Below are the records; repeat them in full, exactly.

#### EXERCISE DATA

►

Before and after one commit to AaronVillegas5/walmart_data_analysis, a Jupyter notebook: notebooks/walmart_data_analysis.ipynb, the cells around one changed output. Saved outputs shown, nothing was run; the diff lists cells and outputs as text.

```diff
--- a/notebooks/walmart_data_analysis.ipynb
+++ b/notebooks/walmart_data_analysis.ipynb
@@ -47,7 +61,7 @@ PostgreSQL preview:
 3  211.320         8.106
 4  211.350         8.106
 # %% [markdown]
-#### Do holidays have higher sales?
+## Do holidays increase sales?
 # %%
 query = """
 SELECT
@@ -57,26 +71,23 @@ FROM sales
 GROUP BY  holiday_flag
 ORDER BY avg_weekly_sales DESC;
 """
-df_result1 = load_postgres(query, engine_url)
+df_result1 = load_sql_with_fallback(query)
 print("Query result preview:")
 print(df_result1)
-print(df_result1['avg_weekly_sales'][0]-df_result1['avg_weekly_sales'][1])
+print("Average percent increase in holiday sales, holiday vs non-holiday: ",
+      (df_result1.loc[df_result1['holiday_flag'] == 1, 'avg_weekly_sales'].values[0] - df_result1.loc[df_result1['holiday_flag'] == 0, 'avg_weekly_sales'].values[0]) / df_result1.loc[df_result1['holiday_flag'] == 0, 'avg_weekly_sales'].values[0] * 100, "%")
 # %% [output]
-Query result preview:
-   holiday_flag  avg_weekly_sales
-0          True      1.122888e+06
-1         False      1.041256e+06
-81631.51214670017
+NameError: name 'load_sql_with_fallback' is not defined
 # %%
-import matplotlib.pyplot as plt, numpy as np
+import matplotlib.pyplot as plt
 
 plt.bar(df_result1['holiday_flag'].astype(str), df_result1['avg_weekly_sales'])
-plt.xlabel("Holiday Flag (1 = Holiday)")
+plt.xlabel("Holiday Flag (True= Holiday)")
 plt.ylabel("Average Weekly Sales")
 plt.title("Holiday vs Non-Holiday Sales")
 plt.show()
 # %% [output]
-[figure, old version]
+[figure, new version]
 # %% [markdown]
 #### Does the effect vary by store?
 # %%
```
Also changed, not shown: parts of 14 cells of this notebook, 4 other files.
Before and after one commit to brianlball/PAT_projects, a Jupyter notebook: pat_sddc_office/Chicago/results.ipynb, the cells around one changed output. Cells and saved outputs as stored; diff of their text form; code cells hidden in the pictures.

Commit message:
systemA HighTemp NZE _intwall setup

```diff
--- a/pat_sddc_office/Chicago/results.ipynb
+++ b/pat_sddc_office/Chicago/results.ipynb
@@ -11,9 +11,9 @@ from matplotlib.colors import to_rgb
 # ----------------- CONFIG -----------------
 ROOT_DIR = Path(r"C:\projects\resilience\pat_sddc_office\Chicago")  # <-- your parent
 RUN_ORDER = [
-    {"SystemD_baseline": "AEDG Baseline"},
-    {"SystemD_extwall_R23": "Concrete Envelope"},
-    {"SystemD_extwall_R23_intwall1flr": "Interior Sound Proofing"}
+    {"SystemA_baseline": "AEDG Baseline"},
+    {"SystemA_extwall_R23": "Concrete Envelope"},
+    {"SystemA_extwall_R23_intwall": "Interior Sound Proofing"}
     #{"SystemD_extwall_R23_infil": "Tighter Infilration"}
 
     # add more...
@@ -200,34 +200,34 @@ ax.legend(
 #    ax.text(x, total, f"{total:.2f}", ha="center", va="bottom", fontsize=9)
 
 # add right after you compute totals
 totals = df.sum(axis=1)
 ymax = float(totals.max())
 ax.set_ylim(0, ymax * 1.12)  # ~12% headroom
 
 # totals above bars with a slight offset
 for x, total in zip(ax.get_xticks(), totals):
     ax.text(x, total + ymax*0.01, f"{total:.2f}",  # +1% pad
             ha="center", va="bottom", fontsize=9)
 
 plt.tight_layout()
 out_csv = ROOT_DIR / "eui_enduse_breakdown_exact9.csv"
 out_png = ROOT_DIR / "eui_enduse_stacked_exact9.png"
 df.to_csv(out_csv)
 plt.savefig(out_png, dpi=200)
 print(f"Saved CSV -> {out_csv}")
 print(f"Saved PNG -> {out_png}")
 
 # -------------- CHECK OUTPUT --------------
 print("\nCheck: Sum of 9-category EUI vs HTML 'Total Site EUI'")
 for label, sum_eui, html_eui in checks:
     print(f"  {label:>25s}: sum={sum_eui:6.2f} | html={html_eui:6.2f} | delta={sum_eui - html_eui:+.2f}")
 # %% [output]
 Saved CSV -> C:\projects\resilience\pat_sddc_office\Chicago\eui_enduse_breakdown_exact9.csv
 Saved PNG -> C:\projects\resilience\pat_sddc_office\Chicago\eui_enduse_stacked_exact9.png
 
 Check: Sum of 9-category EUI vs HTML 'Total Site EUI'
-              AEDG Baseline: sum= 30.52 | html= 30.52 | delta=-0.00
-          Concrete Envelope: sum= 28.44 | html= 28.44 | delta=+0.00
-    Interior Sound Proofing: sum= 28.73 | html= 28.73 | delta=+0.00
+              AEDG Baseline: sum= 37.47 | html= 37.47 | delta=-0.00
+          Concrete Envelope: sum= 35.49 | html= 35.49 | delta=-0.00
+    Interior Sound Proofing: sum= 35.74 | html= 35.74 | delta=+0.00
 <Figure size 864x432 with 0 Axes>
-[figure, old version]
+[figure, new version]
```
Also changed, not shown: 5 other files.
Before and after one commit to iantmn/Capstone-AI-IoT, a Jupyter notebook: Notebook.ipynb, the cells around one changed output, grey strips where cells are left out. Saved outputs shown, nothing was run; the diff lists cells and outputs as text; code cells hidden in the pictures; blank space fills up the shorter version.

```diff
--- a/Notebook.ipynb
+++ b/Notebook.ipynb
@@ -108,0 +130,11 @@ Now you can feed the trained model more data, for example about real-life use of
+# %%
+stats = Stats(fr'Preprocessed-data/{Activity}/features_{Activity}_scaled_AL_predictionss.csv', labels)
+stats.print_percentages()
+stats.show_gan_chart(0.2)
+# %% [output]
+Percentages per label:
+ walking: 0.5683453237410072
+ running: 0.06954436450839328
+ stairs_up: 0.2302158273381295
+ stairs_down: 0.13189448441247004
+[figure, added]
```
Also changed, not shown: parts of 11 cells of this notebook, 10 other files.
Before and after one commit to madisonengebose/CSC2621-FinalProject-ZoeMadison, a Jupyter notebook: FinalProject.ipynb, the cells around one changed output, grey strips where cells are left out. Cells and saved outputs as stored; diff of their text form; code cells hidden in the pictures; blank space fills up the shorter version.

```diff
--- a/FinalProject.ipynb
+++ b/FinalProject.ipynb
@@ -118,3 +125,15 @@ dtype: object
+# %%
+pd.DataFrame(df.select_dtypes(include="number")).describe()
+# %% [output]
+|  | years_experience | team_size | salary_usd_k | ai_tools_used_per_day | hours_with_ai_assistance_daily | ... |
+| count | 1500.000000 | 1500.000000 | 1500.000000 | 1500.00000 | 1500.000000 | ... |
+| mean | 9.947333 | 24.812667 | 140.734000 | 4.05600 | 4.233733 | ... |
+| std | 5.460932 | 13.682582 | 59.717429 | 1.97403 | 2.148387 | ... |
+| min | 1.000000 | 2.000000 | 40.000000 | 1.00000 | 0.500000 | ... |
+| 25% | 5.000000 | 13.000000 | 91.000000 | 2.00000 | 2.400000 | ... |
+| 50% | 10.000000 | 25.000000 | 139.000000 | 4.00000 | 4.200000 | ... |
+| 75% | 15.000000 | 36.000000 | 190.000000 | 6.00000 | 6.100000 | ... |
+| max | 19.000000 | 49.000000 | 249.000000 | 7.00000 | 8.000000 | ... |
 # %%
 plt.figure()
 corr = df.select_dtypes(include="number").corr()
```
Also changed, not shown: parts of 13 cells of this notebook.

◄

#### REPLY
Before and after one commit to AaronVillegas5/walmart_data_analysis, a Jupyter notebook: notebooks/walmart_data_analysis.ipynb, the cells around one changed output. Saved outputs shown, nothing was run; the diff lists cells and outputs as text.

```diff
--- a/notebooks/walmart_data_analysis.ipynb
+++ b/notebooks/walmart_data_analysis.ipynb
@@ -47,7 +61,7 @@ PostgreSQL preview:
 3  211.320         8.106
 4  211.350         8.106
 # %% [markdown]
-#### Do holidays have higher sales?
+## Do holidays increase sales?
 # %%
 query = """
 SELECT
@@ -57,26 +71,23 @@ FROM sales
 GROUP BY  holiday_flag
 ORDER BY avg_weekly_sales DESC;
 """
-df_result1 = load_postgres(query, engine_url)
+df_result1 = load_sql_with_fallback(query)
 print("Query result preview:")
 print(df_result1)
-print(df_result1['avg_weekly_sales'][0]-df_result1['avg_weekly_sales'][1])
+print("Average percent increase in holiday sales, holiday vs non-holiday: ",
+      (df_result1.loc[df_result1['holiday_flag'] == 1, 'avg_weekly_sales'].values[0] - df_result1.loc[df_result1['holiday_flag'] == 0, 'avg_weekly_sales'].values[0]) / df_result1.loc[df_result1['holiday_flag'] == 0, 'avg_weekly_sales'].values[0] * 100, "%")
 # %% [output]
-Query result preview:
-   holiday_flag  avg_weekly_sales
-0          True      1.122888e+06
-1         False      1.041256e+06
-81631.51214670017
+NameError: name 'load_sql_with_fallback' is not defined
 # %%
-import matplotlib.pyplot as plt, numpy as np
+import matplotlib.pyplot as plt
 
 plt.bar(df_result1['holiday_flag'].astype(str), df_result1['avg_weekly_sales'])
-plt.xlabel("Holiday Flag (1 = Holiday)")
+plt.xlabel("Holiday Flag (True= Holiday)")
 plt.ylabel("Average Weekly Sales")
 plt.title("Holiday vs Non-Holiday Sales")
 plt.show()
 # %% [output]
-[figure, old version]
+[figure, new version]
 # %% [markdown]
 #### Does the effect vary by store?
 # %%
```
Also changed, not shown: parts of 14 cells of this notebook, 4 other files.
Before and after one commit to brianlball/PAT_projects, a Jupyter notebook: pat_sddc_office/Chicago/results.ipynb, the cells around one changed output. Cells and saved outputs as stored; diff of their text form; code cells hidden in the pictures.

Commit message:
systemA HighTemp NZE _intwall setup

```diff
--- a/pat_sddc_office/Chicago/results.ipynb
+++ b/pat_sddc_office/Chicago/results.ipynb
@@ -11,9 +11,9 @@ from matplotlib.colors import to_rgb
 # ----------------- CONFIG -----------------
 ROOT_DIR = Path(r"C:\projects\resilience\pat_sddc_office\Chicago")  # <-- your parent
 RUN_ORDER = [
-    {"SystemD_baseline": "AEDG Baseline"},
-    {"SystemD_extwall_R23": "Concrete Envelope"},
-    {"SystemD_extwall_R23_intwall1flr": "Interior Sound Proofing"}
+    {"SystemA_baseline": "AEDG Baseline"},
+    {"SystemA_extwall_R23": "Concrete Envelope"},
+    {"SystemA_extwall_R23_intwall": "Interior Sound Proofing"}
     #{"SystemD_extwall_R23_infil": "Tighter Infilration"}
 
     # add more...
@@ -200,34 +200,34 @@ ax.legend(
 #    ax.text(x, total, f"{total:.2f}", ha="center", va="bottom", fontsize=9)
 
 # add right after you compute totals
 totals = df.sum(axis=1)
 ymax = float(totals.max())
 ax.set_ylim(0, ymax * 1.12)  # ~12% headroom
 
 # totals above bars with a slight offset
 for x, total in zip(ax.get_xticks(), totals):
     ax.text(x, total + ymax*0.01, f"{total:.2f}",  # +1% pad
             ha="center", va="bottom", fontsize=9)
 
 plt.tight_layout()
 out_csv = ROOT_DIR / "eui_enduse_breakdown_exact9.csv"
 out_png = ROOT_DIR / "eui_enduse_stacked_exact9.png"
 df.to_csv(out_csv)
 plt.savefig(out_png, dpi=200)
 print(f"Saved CSV -> {out_csv}")
 print(f"Saved PNG -> {out_png}")
 
 # -------------- CHECK OUTPUT --------------
 print("\nCheck: Sum of 9-category EUI vs HTML 'Total Site EUI'")
 for label, sum_eui, html_eui in checks:
     print(f"  {label:>25s}: sum={sum_eui:6.2f} | html={html_eui:6.2f} | delta={sum_eui - html_eui:+.2f}")
 # %% [output]
 Saved CSV -> C:\projects\resilience\pat_sddc_office\Chicago\eui_enduse_breakdown_exact9.csv
 Saved PNG -> C:\projects\resilience\pat_sddc_office\Chicago\eui_enduse_stacked_exact9.png
 
 Check: Sum of 9-category EUI vs HTML 'Total Site EUI'
-              AEDG Baseline: sum= 30.52 | html= 30.52 | delta=-0.00
-          Concrete Envelope: sum= 28.44 | html= 28.44 | delta=+0.00
-    Interior Sound Proofing: sum= 28.73 | html= 28.73 | delta=+0.00
+              AEDG Baseline: sum= 37.47 | html= 37.47 | delta=-0.00
+          Concrete Envelope: sum= 35.49 | html= 35.49 | delta=-0.00
+    Interior Sound Proofing: sum= 35.74 | html= 35.74 | delta=+0.00
 <Figure size 864x432 with 0 Axes>
-[figure, old version]
+[figure, new version]
```
Also changed, not shown: 5 other files.
Before and after one commit to iantmn/Capstone-AI-IoT, a Jupyter notebook: Notebook.ipynb, the cells around one changed output, grey strips where cells are left out. Saved outputs shown, nothing was run; the diff lists cells and outputs as text; code cells hidden in the pictures; blank space fills up the shorter version.

```diff
--- a/Notebook.ipynb
+++ b/Notebook.ipynb
@@ -108,0 +130,11 @@ Now you can feed the trained model more data, for example about real-life use of
+# %%
+stats = Stats(fr'Preprocessed-data/{Activity}/features_{Activity}_scaled_AL_predictionss.csv', labels)
+stats.print_percentages()
+stats.show_gan_chart(0.2)
+# %% [output]
+Percentages per label:
+ walking: 0.5683453237410072
+ running: 0.06954436450839328
+ stairs_up: 0.2302158273381295
+ stairs_down: 0.13189448441247004
+[figure, added]
```
Also changed, not shown: parts of 11 cells of this notebook, 10 other files.
Before and after one commit to madisonengebose/CSC2621-FinalProject-ZoeMadison, a Jupyter notebook: FinalProject.ipynb, the cells around one changed output, grey strips where cells are left out. Cells and saved outputs as stored; diff of their text form; code cells hidden in the pictures; blank space fills up the shorter version.

```diff
--- a/FinalProject.ipynb
+++ b/FinalProject.ipynb
@@ -118,3 +125,15 @@ dtype: object
+# %%
+pd.DataFrame(df.select_dtypes(include="number")).describe()
+# %% [output]
+|  | years_experience | team_size | salary_usd_k | ai_tools_used_per_day | hours_with_ai_assistance_daily | ... |
+| count | 1500.000000 | 1500.000000 | 1500.000000 | 1500.00000 | 1500.000000 | ... |
+| mean | 9.947333 | 24.812667 | 140.734000 | 4.05600 | 4.233733 | ... |
+| std | 5.460932 | 13.682582 | 59.717429 | 1.97403 | 2.148387 | ... |
+| min | 1.000000 | 2.000000 | 40.000000 | 1.00000 | 0.500000 | ... |
+| 25% | 5.000000 | 13.000000 | 91.000000 | 2.00000 | 2.400000 | ... |
+| 50% | 10.000000 | 25.000000 | 139.000000 | 4.00000 | 4.200000 | ... |
+| 75% | 15.000000 | 36.000000 | 190.000000 | 6.00000 | 6.100000 | ... |
+| max | 19.000000 | 49.000000 | 249.000000 | 7.00000 | 8.000000 | ... |
 # %%
 plt.figure()
 corr = df.select_dtypes(include="number").corr()
```
Also changed, not shown: parts of 13 cells of this notebook.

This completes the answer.